GOES-16 Low-level (7.3 µm), Mid-level (6.9 µm) and Upper-level (6.2 µm) Water Vapor images [click to play animation | MP4]

GOES-16 Low-level (7.3 µm), Mid-level (6.9 µm) and Upper-level (6.2 µm) Water Vapor images [click to play animation | MP4]

After 23 UTC, GOES-16 “Clean” Infrared Window (10.3 µm) images (below) portrayed the formation of a large eye-like feature indicative of a warm seclusion (00 UTC surface analysis). Lightning activity remained very high during that time.

GOES-16 "Clean" Infrared Window (10.3 µm) images [click to play MP4 animation]

GOES-16 “Clean” Infrared Window (10.3 µm) images [click to play animation | MP4]


A comparison between 1-km resolution Terra MODIS Infrared Window (11.0 µm) imagery at 0237 UTC with an Aqua MODIS Sea Surface Temperature product at 1755 UTC on the following afternoon (below) showed that the storm intensified and formed the large eye-like feature over the northern portion of the axis of warmest Gulf Stream water (where SST values were in the 70-76ºF range).

Terra and Aqua MODIS Infrared Window (11.0 µm) images from 0237 UTC and 0649 UTC, along with the Aqua MODIS Sea Surface Temperature product at 1755 UTC [click to enlarge]

Terra MODIS Infrared Window (11.0 µm) image at 0237 UTC, along with the 1755 UTC Aqua MODIS Sea Surface Temperature product [click to enlarge]

With a nighttime overpass of the NOAA-20 satellite at 0651 UTC, the eye-like feature was apparent in VIIRS Infrared Window (11.45 µm) and Day/Night Band (0.7 µm) images (below). Although the Moon was in the Waning Crescent phase (at only 8% of Full), that illumination with the aid of airglow was sufficient to provide a useful “visible image at night” using the Day/Night Band; a streak of bright pixels was due to intense lightning activity within a line of thunderstorms just ahead of the cold front.
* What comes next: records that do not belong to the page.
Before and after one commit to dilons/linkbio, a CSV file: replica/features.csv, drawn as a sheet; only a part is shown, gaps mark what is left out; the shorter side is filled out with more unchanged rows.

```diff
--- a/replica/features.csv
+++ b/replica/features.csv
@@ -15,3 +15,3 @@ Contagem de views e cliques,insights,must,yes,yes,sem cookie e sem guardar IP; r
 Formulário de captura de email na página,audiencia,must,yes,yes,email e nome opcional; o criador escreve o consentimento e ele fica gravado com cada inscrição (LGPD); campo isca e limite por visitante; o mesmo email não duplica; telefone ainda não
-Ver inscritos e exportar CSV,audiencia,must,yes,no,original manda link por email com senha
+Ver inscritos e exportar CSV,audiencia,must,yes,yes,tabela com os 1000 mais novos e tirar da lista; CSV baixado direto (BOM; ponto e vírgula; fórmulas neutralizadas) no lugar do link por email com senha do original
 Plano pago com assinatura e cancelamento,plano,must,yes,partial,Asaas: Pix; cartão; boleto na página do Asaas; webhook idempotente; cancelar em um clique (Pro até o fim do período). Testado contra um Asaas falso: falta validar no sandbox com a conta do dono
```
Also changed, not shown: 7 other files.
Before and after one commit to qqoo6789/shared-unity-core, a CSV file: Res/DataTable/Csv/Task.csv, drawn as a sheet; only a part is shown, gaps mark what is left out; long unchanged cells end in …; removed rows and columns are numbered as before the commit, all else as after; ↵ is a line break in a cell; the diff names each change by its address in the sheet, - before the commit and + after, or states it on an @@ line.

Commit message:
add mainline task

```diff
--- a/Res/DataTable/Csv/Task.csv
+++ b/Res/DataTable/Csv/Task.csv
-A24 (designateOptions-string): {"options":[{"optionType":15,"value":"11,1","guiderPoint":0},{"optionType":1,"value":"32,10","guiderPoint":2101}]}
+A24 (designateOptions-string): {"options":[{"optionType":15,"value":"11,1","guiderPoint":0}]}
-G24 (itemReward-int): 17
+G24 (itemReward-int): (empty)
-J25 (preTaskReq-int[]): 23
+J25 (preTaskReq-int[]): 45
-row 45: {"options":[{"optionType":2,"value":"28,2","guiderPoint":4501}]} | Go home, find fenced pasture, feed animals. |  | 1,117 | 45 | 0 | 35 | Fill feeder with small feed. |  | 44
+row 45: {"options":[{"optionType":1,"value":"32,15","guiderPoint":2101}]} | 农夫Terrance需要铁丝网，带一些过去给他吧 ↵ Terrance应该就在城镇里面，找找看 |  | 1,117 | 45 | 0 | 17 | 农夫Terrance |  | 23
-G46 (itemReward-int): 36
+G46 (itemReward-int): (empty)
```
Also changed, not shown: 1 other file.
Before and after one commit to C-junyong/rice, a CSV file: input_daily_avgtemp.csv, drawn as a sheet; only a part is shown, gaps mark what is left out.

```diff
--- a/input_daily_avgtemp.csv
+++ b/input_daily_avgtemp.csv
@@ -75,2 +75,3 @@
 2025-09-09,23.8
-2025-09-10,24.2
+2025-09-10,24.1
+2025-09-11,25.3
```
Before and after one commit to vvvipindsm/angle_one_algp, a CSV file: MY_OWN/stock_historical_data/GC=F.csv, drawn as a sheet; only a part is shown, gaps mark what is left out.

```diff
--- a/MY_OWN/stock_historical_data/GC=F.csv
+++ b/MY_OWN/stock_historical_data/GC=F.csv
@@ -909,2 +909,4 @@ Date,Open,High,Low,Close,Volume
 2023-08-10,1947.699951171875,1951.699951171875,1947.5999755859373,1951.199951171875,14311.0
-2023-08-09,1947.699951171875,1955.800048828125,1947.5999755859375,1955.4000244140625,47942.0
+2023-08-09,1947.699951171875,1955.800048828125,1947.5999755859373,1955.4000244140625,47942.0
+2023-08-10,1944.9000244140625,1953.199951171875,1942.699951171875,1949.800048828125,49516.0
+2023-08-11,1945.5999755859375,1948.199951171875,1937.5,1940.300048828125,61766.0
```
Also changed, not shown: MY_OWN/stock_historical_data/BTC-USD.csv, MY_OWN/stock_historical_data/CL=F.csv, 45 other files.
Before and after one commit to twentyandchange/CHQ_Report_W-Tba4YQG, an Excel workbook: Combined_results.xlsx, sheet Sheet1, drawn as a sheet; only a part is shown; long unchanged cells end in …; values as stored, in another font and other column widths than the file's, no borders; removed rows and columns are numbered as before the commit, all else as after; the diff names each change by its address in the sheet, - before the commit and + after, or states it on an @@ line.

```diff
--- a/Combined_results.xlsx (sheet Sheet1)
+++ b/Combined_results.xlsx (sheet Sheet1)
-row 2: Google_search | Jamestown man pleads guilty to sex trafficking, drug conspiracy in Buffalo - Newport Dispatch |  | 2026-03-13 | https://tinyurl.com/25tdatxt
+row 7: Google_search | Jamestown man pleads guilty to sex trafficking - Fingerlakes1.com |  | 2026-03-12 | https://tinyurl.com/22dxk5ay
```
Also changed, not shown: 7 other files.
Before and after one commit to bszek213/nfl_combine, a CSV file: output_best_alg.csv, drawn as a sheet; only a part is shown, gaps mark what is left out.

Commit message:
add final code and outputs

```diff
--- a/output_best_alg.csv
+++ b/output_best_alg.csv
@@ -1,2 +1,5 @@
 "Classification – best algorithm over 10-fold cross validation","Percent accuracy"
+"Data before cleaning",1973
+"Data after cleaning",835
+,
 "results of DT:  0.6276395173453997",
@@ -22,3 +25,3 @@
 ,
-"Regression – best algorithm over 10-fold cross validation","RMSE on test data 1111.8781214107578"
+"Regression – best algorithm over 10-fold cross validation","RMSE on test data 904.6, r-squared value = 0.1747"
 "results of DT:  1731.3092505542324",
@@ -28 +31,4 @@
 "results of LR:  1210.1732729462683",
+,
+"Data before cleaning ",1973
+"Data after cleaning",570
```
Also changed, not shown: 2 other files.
Note: the NOAA-20 images are incorrectly labeled as Suomi NPP.

NOAA-20 VIIRS Infrared Window (11.45 µµ) and Day/Night Band (0.7 µm) images [click to enlarge]

NOAA-20 VIIRS Infrared Window (11.45 µm) and Day/Night Band (0.7 µm) images, with an overlay of the 06 UTC surface analysis [click to enlarge]